(Nagoya’s famous Osu Kannon Temple)
The temple’s bright red pillars and beams make it one of the more exciting and photogenic temples in the area, but the real appeal is the rows of shopping arcades, selling everything from computers, electronics, cameras, stereo systems old and new, to clothing, toys and collectables. Plus there are all sorts of great restaurants to enjoy too. If you don’t feel like a sit down meal, numerous stalls invite you to grab a light snack to go!
(Rows of shops along the Osu Arcade)
(Trash or Treasure, there’s an eclectic array of items for sale)
(Old kimono shops and new fashion outlets sit side by side)

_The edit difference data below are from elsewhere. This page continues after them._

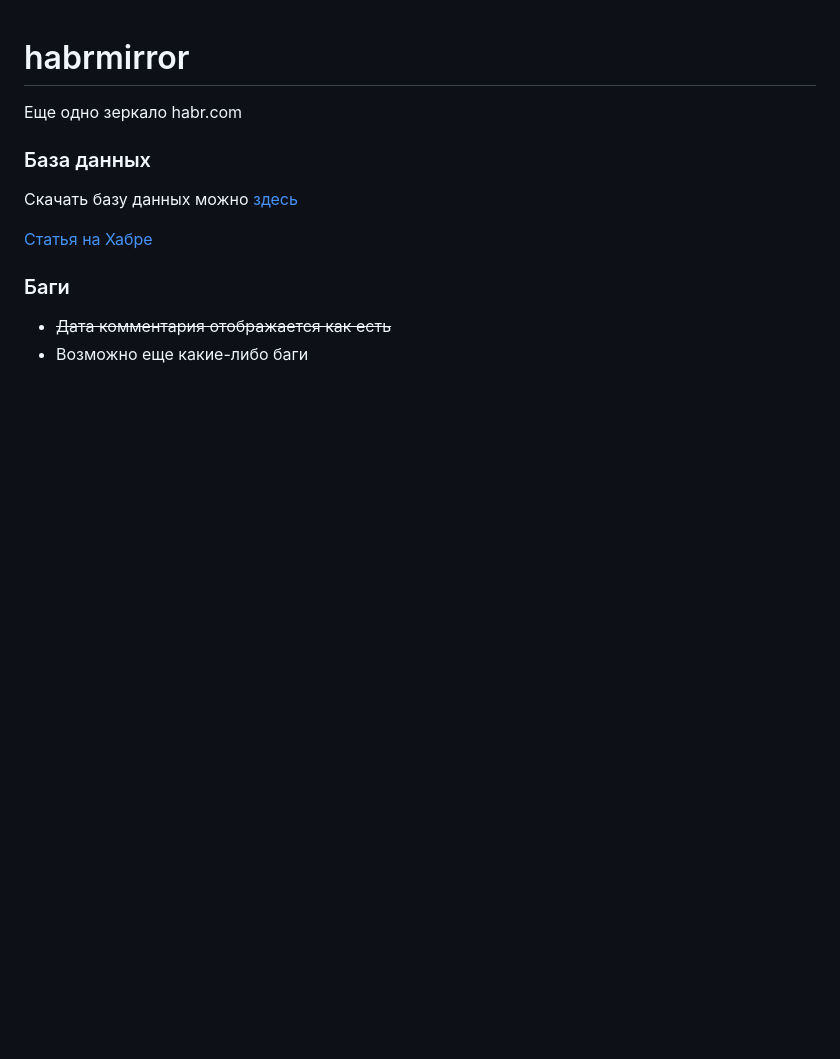
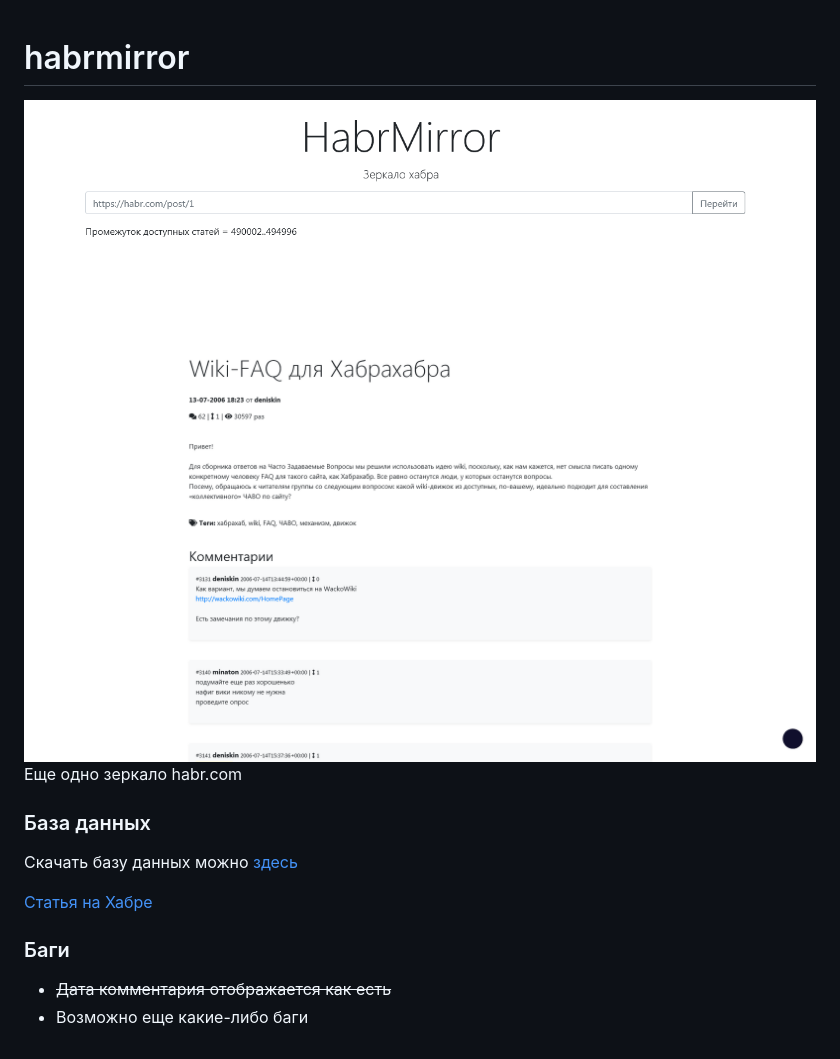
Before and after one commit to viktor02/habrmirror, a Markdown page: README.md, the part around the change. Rendered like a GitHub page; pictures changed too: images/hello.png (added), images/hello2.png (added); blank space fills up the shorter version.

Commit message:
add images

```diff
--- a/README.md
+++ b/README.md
@@ -1,4 +1,6 @@
 # habrmirror
+![](images/hello.png)
+![](images/hello2.png)
  Еще одно зеркало habr.com
 
 ### База данных
```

If you visit on the 18th or 28th, there’s the added bonus of the Antiques Market in the Osu Temple grounds. Naturally there’s quite a bit of junk, but if you know what you’re looking for, there can be some real treasures amongst the trash! (Over the years I have picked up a late 1500’s set of Samurai armor, various sword fittings, antique cabinets, and a Sumo Banzuke, with the famous Sumo wrestler’s names hand painted on it.) There’s pottery, furniture, handcrafts, old coins, and a wide selection of old fabrics such as kimono and obi (sashes) too. Entry is free, and most of the dealers accept a little haggling too, which adds to the fun.

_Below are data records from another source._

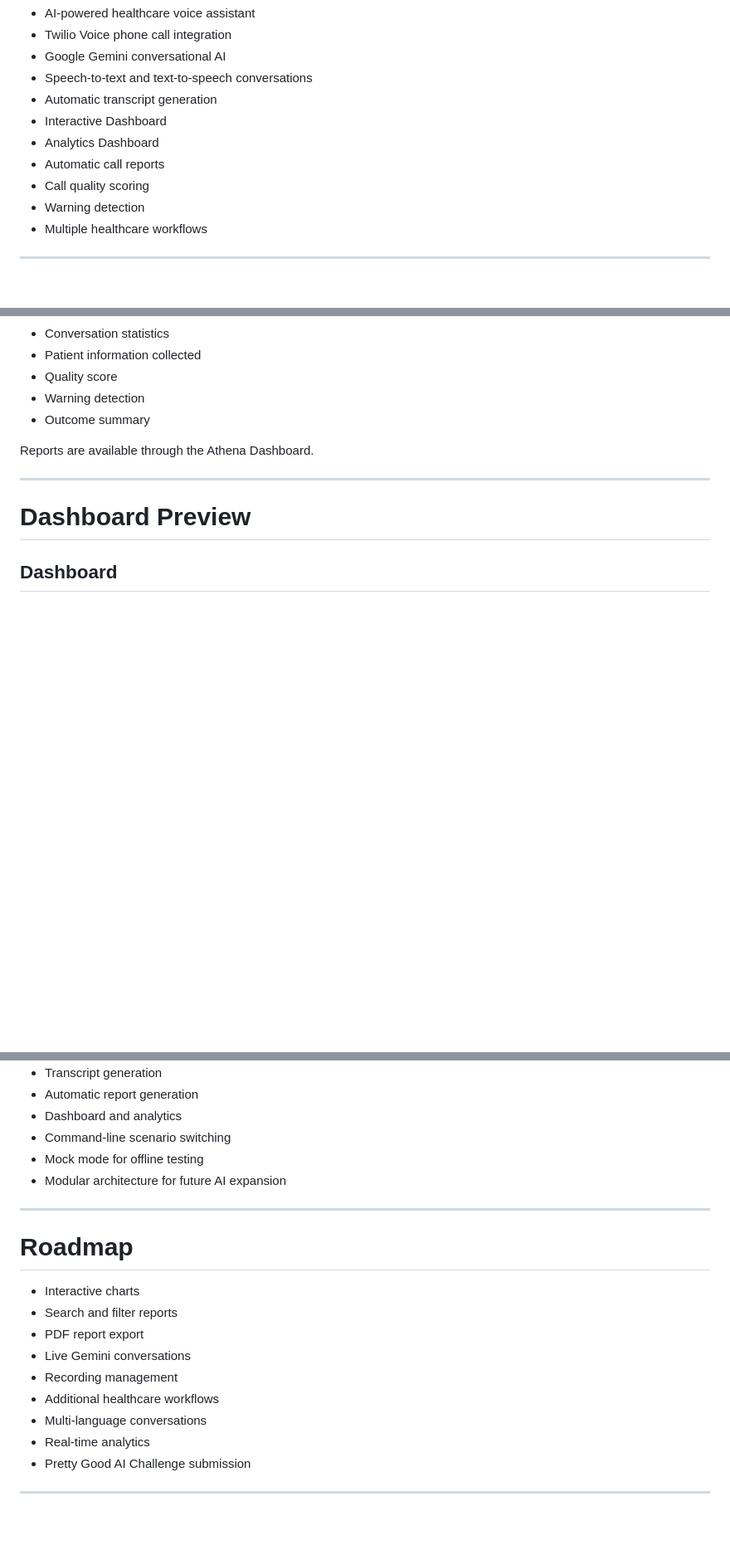
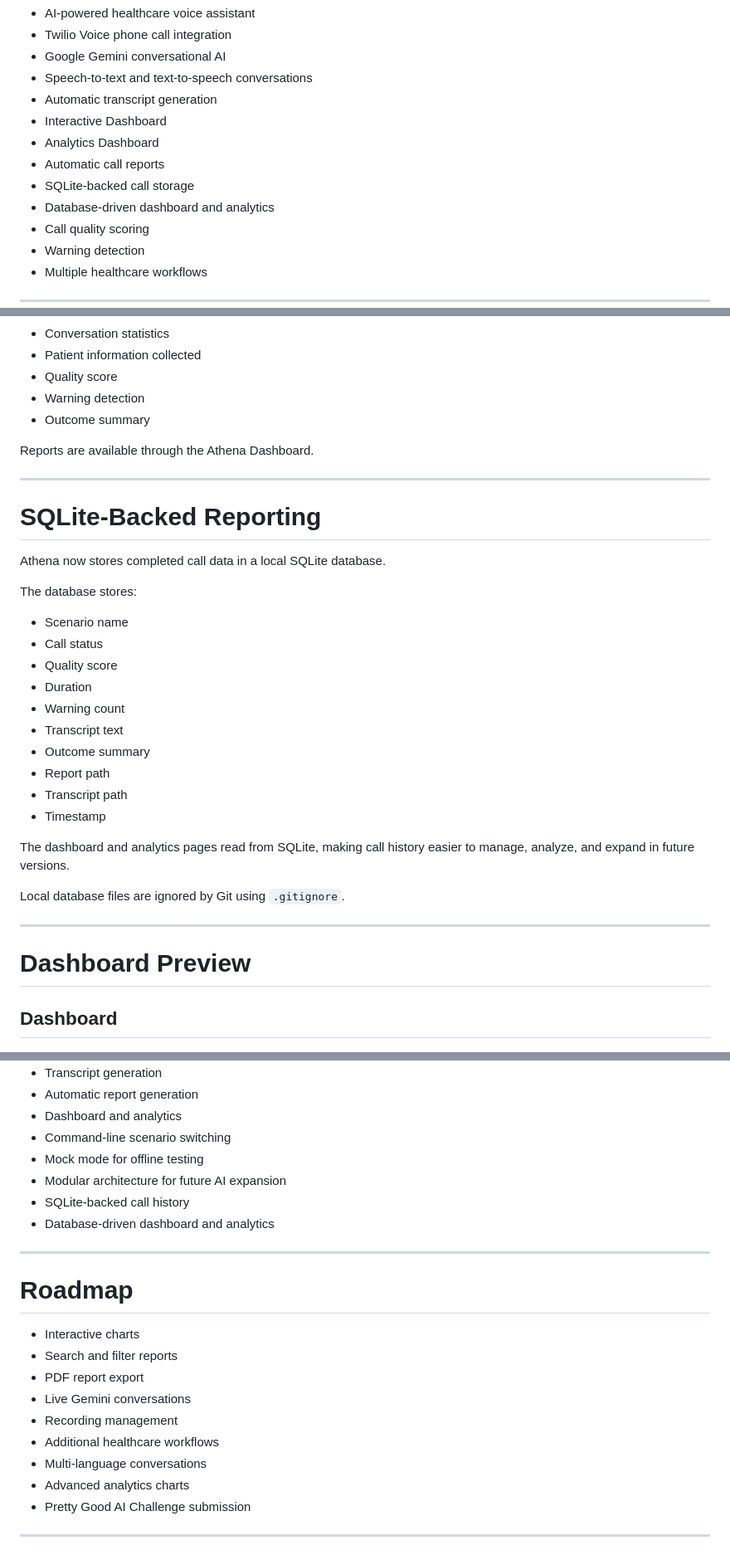
Before and after one commit to dandrek123/athena-voice-bot, a Markdown page: README.md, 3 parts joined by grey strips. Shown at 83% size. GitHub-like rendering; blank space fills up the shorter version.

```diff
--- a/README.md
+++ b/README.md
@@ -16,6 +16,8 @@ Athena simulates realistic healthcare phone conversations for testing conversati
 - Interactive Dashboard
 - Analytics Dashboard
 - Automatic call reports
+- SQLite-backed call storage
+- Database-driven dashboard and analytics
 - Call quality scoring
 - Warning detection
 - Multiple healthcare workflows
@@ -224,6 +229,29 @@ Reports are available through the Athena Dashboard.
 
 ---
 
+# SQLite-Backed Reporting
+
+Athena now stores completed call data in a local SQLite database.
+
+The database stores:
+
+- Scenario name
+- Call status
+- Quality score
+- Duration
+- Warning count
+- Transcript text
+- Outcome summary
+- Report path
+- Transcript path
+- Timestamp
+
+The dashboard and analytics pages read from SQLite, making call history easier to manage, analyze, and expand in future versions.
+
+Local database files are ignored by Git using `.gitignore`.
+
+---
+
 # Dashboard Preview
 
 ## Dashboard
@@ -307,6 +335,8 @@ No, that is all. Thank you.
 - Command-line scenario switching
 - Mock mode for offline testing
 - Modular architecture for future AI expansion
+- SQLite-backed call history
+- Database-driven dashboard and analytics
 
 ---
 
@@ -319,7 +349,7 @@ No, that is all. Thank you.
 - Recording management
 - Additional healthcare workflows
 - Multi-language conversations
-- Real-time analytics
+- Advanced analytics charts
 - Pretty Good AI Challenge submission
 
 ---
```
Also changed, not shown: other parts of README.md (+3 -0 lines).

Chris Glenn is a bilingual radio DJ, TV presenter, producer, narrator, MC, copywriter, author and columnist, and Japanese historian, specializing in samurai castles, battles, armor and weapons. He is an inbound tourism advisor, and is often called upon as a lecturer and speaker on Japanese history and topics. He was born in Adelaide, South Australia in 1968, and has spent over half his life in Japan, most of that time in Nagoya, Aichi Prefecture. Chris is dedicated to promoting and preserving Japans’ long history, deep culture, traditions, arts and crafts.